:: Dataset content

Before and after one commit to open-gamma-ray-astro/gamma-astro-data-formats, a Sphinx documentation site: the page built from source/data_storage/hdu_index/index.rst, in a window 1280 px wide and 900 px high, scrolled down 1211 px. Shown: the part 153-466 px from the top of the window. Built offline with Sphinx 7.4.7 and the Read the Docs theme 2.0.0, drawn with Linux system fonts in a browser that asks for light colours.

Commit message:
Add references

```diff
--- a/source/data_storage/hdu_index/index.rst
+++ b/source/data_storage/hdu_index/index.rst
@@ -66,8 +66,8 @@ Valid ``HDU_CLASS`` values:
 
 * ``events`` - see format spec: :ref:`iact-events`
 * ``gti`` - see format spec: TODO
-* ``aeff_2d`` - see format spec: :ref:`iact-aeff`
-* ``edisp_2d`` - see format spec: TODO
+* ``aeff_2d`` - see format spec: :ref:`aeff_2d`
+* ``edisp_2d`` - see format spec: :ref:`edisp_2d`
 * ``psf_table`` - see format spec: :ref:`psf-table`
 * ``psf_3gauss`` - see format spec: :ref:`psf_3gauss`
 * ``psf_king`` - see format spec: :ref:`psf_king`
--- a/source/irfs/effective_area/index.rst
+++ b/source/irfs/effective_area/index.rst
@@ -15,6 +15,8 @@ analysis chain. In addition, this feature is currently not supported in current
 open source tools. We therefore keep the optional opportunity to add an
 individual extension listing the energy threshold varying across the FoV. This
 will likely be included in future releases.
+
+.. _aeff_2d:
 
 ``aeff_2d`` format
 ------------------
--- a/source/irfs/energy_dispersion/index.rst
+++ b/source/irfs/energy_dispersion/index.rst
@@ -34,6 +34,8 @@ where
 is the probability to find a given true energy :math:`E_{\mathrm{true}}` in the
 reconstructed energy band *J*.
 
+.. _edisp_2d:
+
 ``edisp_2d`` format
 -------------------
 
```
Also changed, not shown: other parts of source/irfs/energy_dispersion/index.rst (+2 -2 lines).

::::

** Required action **
The answer must be every line from the entries above that holds the string "TODO".

** Exercise output **
 * ``gti`` - see format spec: TODO
-* ``edisp_2d`` - see format spec: TODO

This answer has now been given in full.